In literature, the irruption of an animal population in consequence of the extinction of a predator is often discussed on the example of the Kaibab overshoot.
Up to 1907 about 4,000 Whitetail Deer were living in the Kaibab National Forest on the North-rim of the Grand Canyon in an area of approximately 320,000 hectares. In the following years, the deer population started to grow. In 1918 it had increased more than tenfold, which caused enormous stress on the deer's food sources. 1924, the population had reached a size of 100,000 animals. Due to the onset of food shortage 60% of the animals died during the next two winters. Since deer fed on every source they could find, the vegetation of the area was destroyed severely. As a consequence, the deer population shrank to a number half of the size prior to this event.
As was found out later, the reason for this irruption had been a launch of hunting the predators (puma, wolves and coyotes) of the deer, which was started around 1907. Within 15 to 20 years about 8,000 animals were shot, which caused a rapid increase in the deer population.

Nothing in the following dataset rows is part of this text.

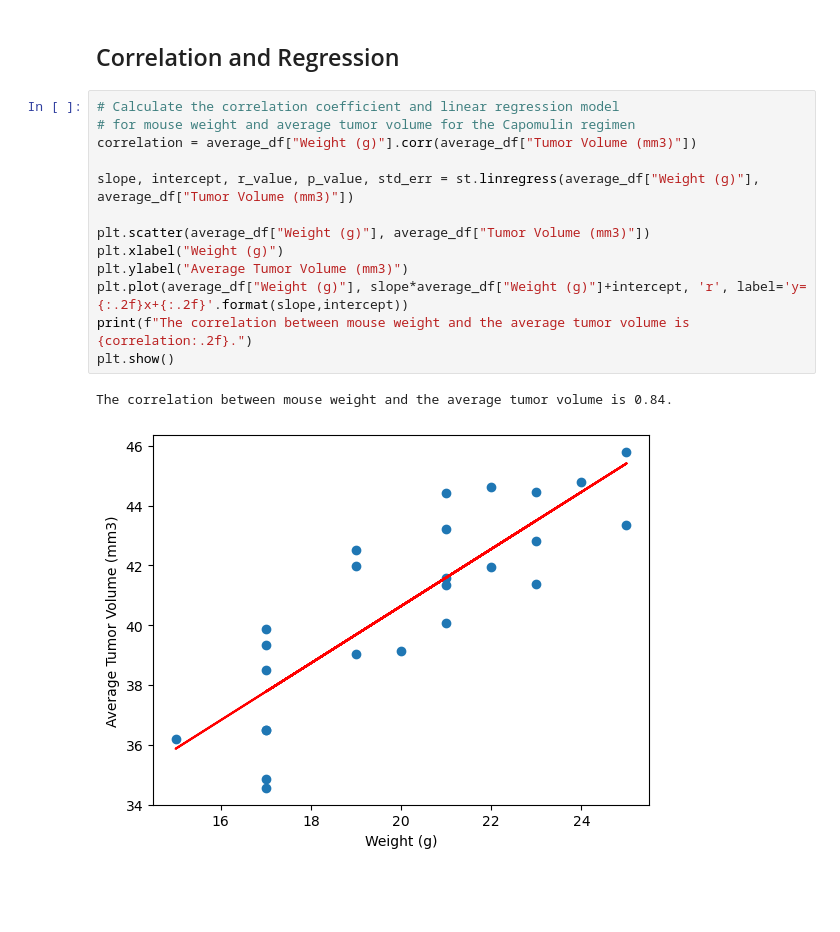
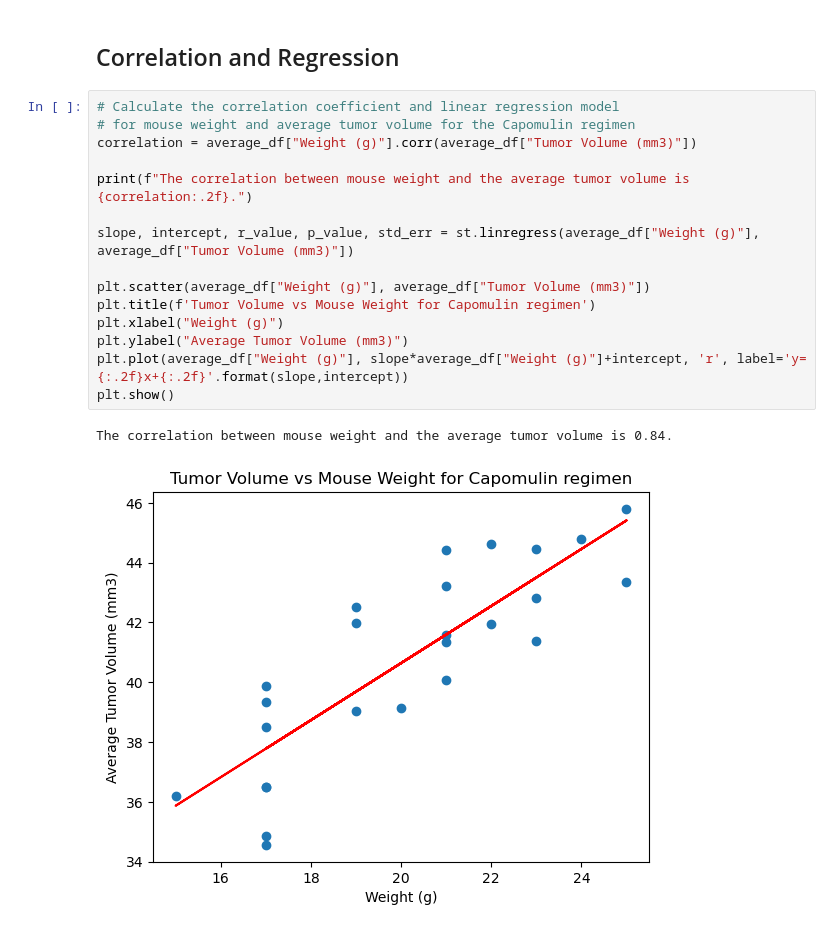
Before and after one commit to drainlm/Module_5_Challenge, a Jupyter notebook: pymaceuticals.ipynb, the cells around one changed output. Cells and saved outputs as stored; diff of their text form; blank space fills up the shorter version.

```diff
--- a/pymaceuticals.ipynb
+++ b/pymaceuticals.ipynb
@@ -268,16 +276,18 @@ plt.show()
 # %%
 # Calculate the correlation coefficient and linear regression model
 # for mouse weight and average tumor volume for the Capomulin regimen
 correlation = average_df["Weight (g)"].corr(average_df["Tumor Volume (mm3)"])
 
+print(f"The correlation between mouse weight and the average tumor volume is {correlation:.2f}.")
+
 slope, intercept, r_value, p_value, std_err = st.linregress(average_df["Weight (g)"], average_df["Tumor Volume (mm3)"])
 
 plt.scatter(average_df["Weight (g)"], average_df["Tumor Volume (mm3)"])
+plt.title(f'Tumor Volume vs Mouse Weight for Capomulin regimen')
 plt.xlabel("Weight (g)")
 plt.ylabel("Average Tumor Volume (mm3)")
 plt.plot(average_df["Weight (g)"], slope*average_df["Weight (g)"]+intercept, 'r', label='y={:.2f}x+{:.2f}'.format(slope,intercept))
-print(f"The correlation between mouse weight and the average tumor volume is {correlation:.2f}.")
 plt.show()
 # %% [output]
 The correlation between mouse weight and the average tumor volume is 0.84.
-[figure, old version]
+[figure, new version]
```
Also changed, not shown: parts of 11 cells of this notebook, 2 other files.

In regard to this deer irruption following the extinction of predators, the ecologist Aldo Leopold famously coined the phrase “thinking like a mountain” alluding to the necessity of having a complete appreciation for the profound interconnectedness of the elements in the ecosystems.